Requirement
Within the records that follow, find every line containing the string "width". Copy those lines.

Data
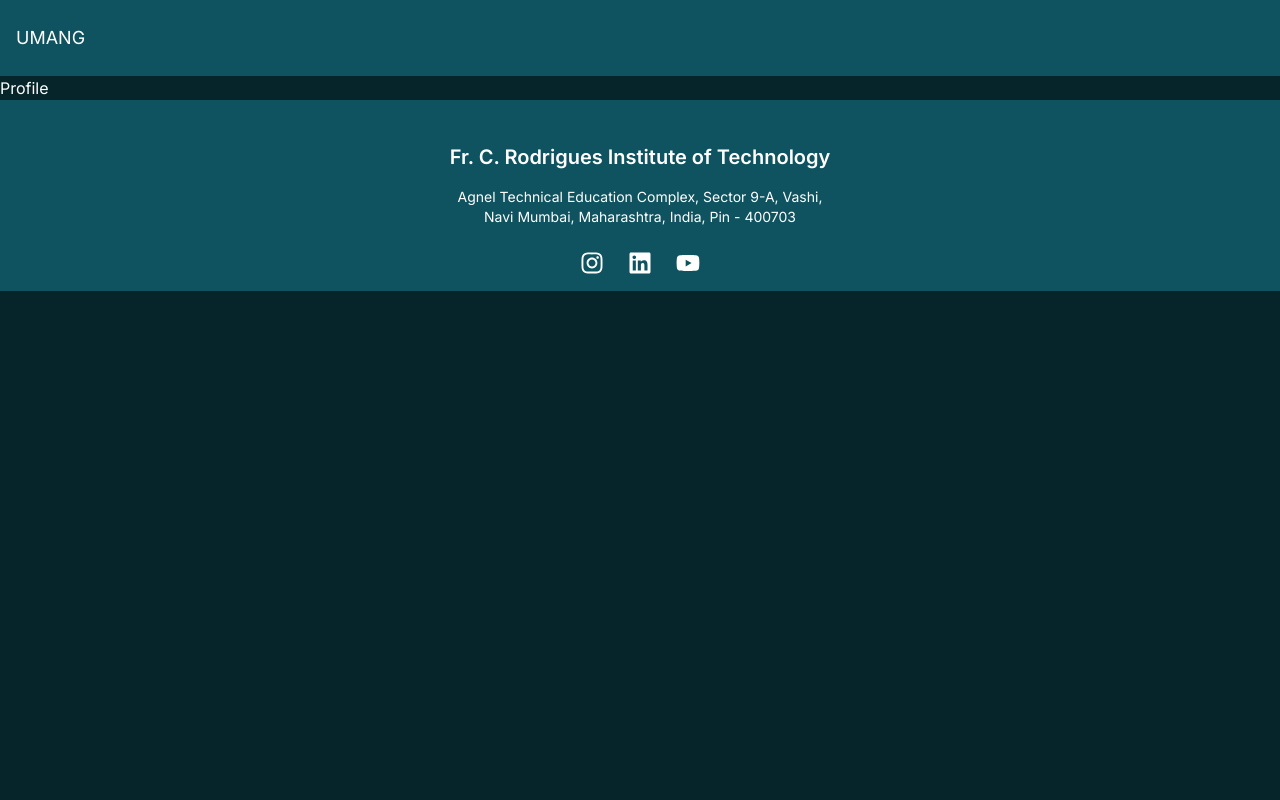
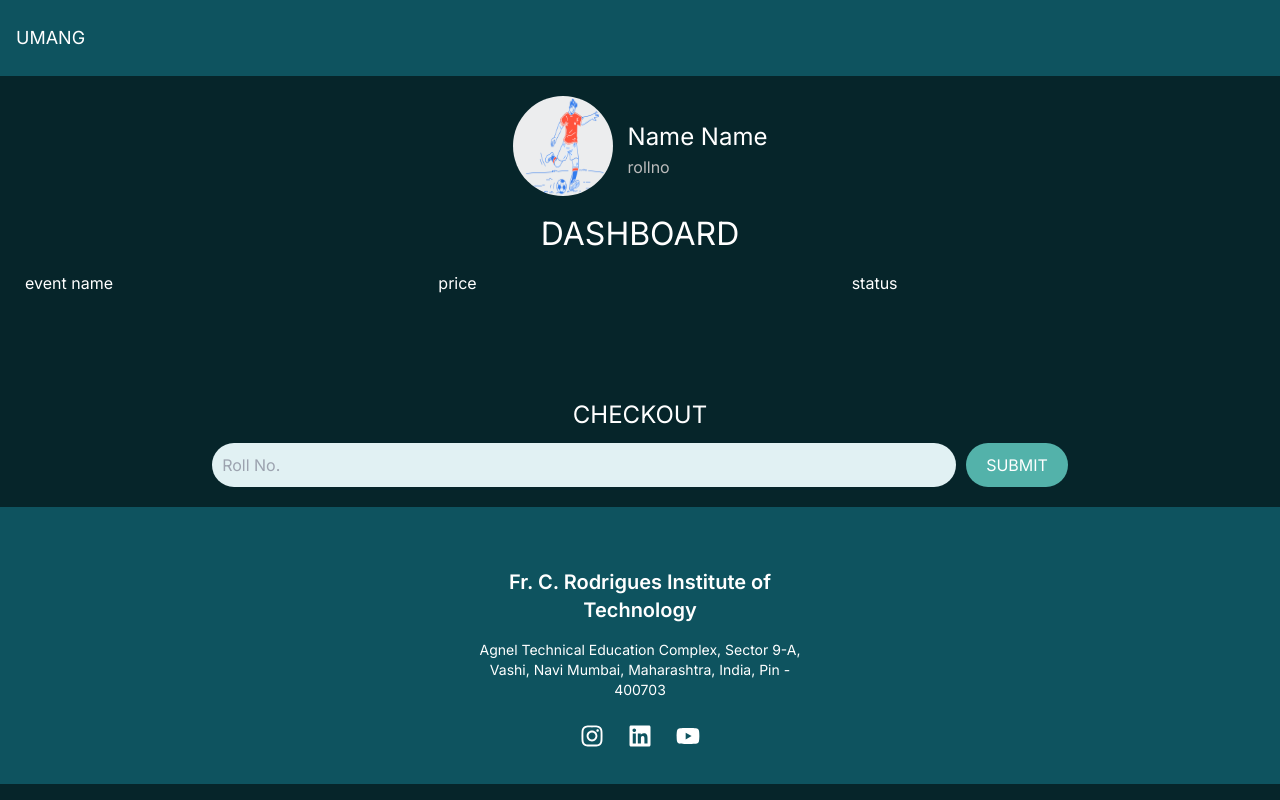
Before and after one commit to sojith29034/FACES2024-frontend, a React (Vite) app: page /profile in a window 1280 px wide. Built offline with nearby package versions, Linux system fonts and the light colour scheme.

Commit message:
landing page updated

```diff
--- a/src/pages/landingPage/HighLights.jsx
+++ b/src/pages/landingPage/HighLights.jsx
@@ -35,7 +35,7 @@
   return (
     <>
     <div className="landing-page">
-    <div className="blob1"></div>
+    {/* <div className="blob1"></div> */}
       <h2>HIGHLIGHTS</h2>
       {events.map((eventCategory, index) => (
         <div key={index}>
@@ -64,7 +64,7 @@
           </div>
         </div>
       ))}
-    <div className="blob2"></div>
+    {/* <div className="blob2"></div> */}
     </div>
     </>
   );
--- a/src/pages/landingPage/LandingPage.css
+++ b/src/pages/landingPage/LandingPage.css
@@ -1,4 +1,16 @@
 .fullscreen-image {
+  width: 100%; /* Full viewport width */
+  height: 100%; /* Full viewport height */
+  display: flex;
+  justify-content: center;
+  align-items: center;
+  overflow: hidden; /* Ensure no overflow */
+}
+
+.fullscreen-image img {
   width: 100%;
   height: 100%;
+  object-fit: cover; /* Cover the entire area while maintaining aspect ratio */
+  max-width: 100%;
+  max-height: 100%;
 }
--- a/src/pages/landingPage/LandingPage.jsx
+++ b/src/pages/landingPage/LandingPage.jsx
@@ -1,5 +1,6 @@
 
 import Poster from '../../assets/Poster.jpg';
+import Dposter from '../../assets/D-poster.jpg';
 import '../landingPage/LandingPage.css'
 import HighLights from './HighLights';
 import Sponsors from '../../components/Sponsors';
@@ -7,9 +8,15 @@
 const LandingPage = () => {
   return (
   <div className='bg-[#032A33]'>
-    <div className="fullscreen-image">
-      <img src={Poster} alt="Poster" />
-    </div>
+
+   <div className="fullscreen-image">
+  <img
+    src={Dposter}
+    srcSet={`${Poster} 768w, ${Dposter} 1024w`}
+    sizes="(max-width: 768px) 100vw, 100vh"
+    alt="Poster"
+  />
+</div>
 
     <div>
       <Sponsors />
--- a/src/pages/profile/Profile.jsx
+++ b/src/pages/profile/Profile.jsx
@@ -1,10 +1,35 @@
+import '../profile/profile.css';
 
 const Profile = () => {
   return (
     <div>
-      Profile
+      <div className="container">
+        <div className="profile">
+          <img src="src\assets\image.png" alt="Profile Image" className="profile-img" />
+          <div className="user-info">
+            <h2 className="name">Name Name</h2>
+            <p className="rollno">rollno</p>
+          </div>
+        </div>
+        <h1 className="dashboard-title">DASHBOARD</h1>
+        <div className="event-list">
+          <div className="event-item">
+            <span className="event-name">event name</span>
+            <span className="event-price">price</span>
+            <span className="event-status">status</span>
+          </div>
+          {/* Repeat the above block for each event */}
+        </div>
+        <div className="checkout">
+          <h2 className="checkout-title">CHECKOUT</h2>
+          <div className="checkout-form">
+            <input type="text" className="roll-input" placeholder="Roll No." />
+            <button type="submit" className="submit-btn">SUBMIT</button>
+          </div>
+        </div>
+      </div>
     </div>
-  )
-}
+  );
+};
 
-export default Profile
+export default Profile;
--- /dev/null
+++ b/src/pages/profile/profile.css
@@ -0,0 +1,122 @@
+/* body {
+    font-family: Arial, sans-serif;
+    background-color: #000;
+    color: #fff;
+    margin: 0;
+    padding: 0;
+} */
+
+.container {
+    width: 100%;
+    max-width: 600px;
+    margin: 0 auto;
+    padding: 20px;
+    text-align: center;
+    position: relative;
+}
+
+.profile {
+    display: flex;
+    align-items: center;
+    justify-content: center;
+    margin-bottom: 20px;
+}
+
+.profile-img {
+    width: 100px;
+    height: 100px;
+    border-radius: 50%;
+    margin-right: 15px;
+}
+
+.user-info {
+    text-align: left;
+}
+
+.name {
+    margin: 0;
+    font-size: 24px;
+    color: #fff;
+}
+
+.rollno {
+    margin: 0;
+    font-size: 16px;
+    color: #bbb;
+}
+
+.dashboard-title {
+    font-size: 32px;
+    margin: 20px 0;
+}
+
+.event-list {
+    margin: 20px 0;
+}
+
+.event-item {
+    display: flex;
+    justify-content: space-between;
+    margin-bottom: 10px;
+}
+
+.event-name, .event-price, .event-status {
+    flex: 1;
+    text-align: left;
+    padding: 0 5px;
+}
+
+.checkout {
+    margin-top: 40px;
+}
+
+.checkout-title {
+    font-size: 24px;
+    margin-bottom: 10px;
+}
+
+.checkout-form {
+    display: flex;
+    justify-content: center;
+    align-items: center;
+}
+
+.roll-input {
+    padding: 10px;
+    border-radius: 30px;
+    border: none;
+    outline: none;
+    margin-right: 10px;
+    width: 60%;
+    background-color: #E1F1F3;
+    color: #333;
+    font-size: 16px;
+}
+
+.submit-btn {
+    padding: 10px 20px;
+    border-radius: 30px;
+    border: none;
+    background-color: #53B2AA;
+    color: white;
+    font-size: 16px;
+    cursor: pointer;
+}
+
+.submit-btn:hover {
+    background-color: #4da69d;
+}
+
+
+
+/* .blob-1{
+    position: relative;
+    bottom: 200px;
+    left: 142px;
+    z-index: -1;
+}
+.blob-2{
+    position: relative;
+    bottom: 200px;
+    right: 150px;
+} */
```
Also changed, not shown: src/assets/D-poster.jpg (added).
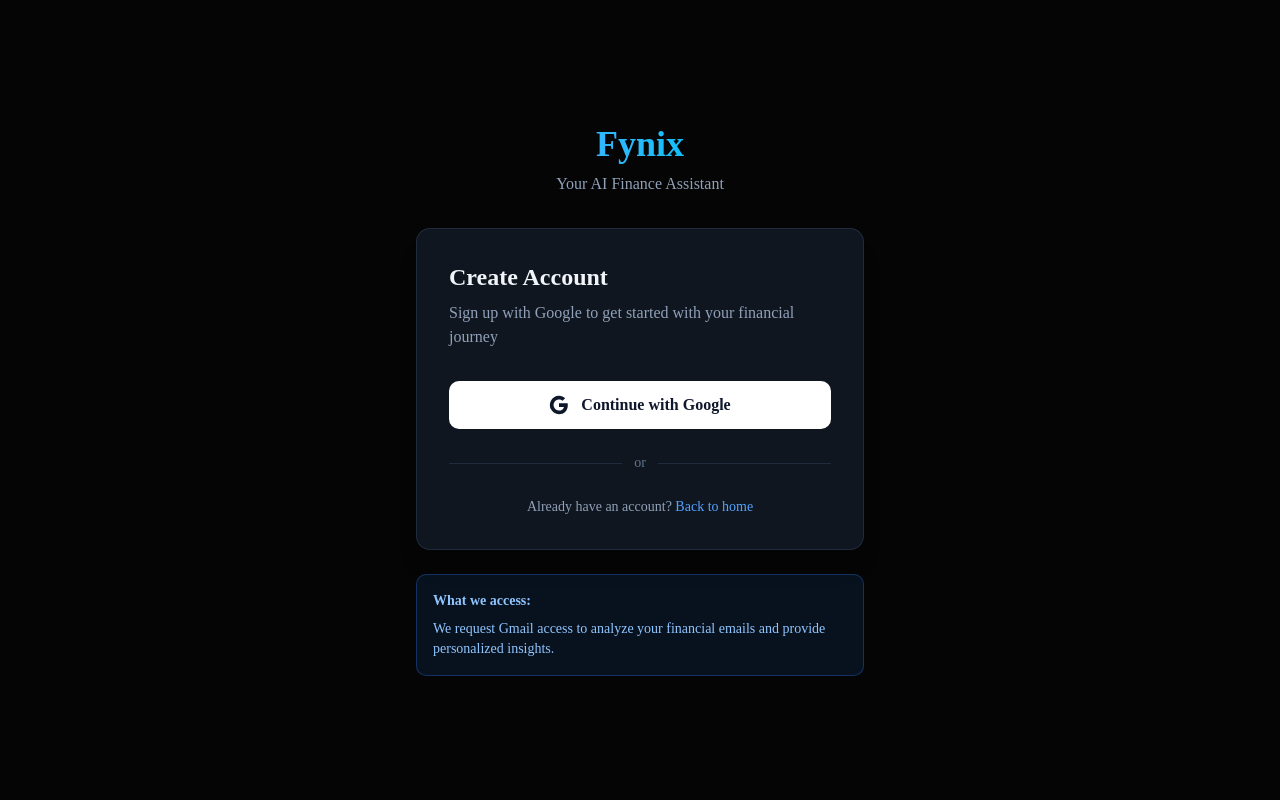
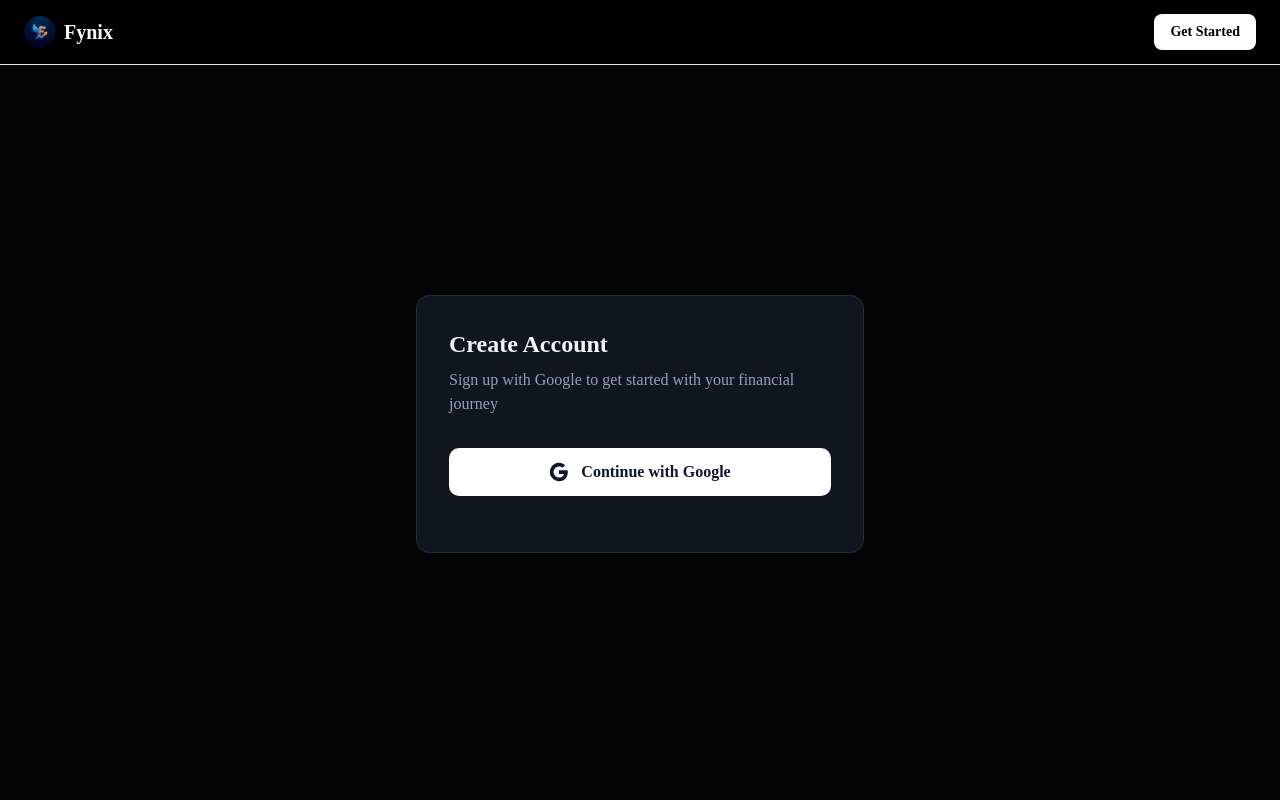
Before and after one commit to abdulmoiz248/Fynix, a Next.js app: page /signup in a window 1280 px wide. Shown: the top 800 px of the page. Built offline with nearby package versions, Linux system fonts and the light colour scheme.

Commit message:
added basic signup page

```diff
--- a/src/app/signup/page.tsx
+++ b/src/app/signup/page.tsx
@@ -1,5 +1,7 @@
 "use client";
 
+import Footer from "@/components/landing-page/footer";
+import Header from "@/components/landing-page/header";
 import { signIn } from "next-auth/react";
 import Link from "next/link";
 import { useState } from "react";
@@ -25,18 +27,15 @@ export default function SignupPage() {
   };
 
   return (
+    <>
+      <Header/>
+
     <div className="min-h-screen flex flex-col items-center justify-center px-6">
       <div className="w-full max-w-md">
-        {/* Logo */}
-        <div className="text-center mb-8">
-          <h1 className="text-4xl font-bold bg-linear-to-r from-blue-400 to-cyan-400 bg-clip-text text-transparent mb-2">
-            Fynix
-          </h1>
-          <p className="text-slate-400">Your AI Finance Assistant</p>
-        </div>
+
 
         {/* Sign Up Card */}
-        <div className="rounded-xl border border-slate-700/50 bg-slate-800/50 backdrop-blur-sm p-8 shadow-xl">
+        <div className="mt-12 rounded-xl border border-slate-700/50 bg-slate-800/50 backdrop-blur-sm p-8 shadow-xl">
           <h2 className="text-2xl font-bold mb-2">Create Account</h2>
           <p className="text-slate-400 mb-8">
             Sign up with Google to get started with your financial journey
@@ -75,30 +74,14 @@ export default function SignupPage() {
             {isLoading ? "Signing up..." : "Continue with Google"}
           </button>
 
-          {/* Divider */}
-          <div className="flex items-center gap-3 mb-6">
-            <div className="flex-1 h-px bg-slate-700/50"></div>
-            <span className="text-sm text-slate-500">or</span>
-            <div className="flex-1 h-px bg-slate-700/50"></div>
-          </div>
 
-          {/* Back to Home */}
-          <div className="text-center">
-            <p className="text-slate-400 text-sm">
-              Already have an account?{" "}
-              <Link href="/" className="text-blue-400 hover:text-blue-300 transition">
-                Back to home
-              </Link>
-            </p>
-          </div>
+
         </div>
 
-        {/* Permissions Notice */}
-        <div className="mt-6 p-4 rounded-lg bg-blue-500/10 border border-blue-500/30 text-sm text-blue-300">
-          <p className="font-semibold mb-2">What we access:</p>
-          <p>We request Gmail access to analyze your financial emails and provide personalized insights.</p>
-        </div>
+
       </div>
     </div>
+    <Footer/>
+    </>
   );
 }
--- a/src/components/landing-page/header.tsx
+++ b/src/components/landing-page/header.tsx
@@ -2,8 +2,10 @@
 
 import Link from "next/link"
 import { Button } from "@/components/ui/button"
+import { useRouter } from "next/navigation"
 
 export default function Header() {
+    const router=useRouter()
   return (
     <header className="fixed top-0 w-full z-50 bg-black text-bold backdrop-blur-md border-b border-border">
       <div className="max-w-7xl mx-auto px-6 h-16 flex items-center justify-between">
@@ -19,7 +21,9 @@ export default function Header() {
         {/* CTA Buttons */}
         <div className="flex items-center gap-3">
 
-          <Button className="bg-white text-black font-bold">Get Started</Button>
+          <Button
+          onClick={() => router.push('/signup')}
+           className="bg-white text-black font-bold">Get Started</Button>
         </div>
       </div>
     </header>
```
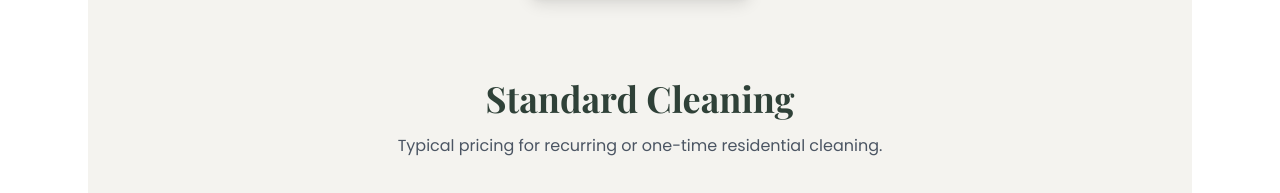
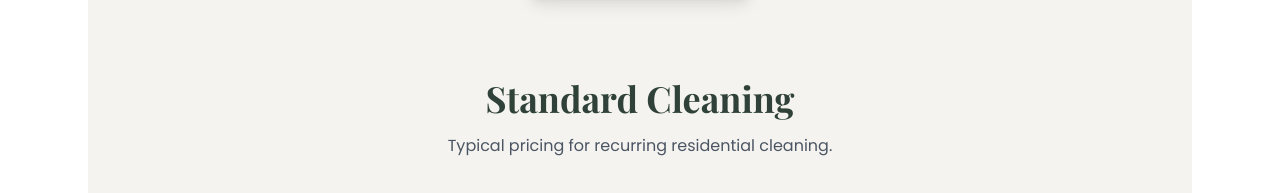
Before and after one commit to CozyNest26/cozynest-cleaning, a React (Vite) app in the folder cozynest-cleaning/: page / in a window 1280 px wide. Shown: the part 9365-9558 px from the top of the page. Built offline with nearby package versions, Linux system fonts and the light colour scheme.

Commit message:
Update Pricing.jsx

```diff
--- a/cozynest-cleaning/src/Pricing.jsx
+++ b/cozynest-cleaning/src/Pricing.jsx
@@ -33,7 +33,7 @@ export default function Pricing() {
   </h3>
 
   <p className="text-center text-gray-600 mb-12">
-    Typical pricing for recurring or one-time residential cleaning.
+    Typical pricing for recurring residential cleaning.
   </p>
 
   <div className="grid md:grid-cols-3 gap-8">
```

Response to this task
+  width: 100%; /* Full viewport width */
   width: 100%;
+  max-width: 100%;
+    sizes="(max-width: 768px) 100vw, 100vh"
+    width: 100%;
+    max-width: 600px;
+    width: 100px;
+    width: 60%;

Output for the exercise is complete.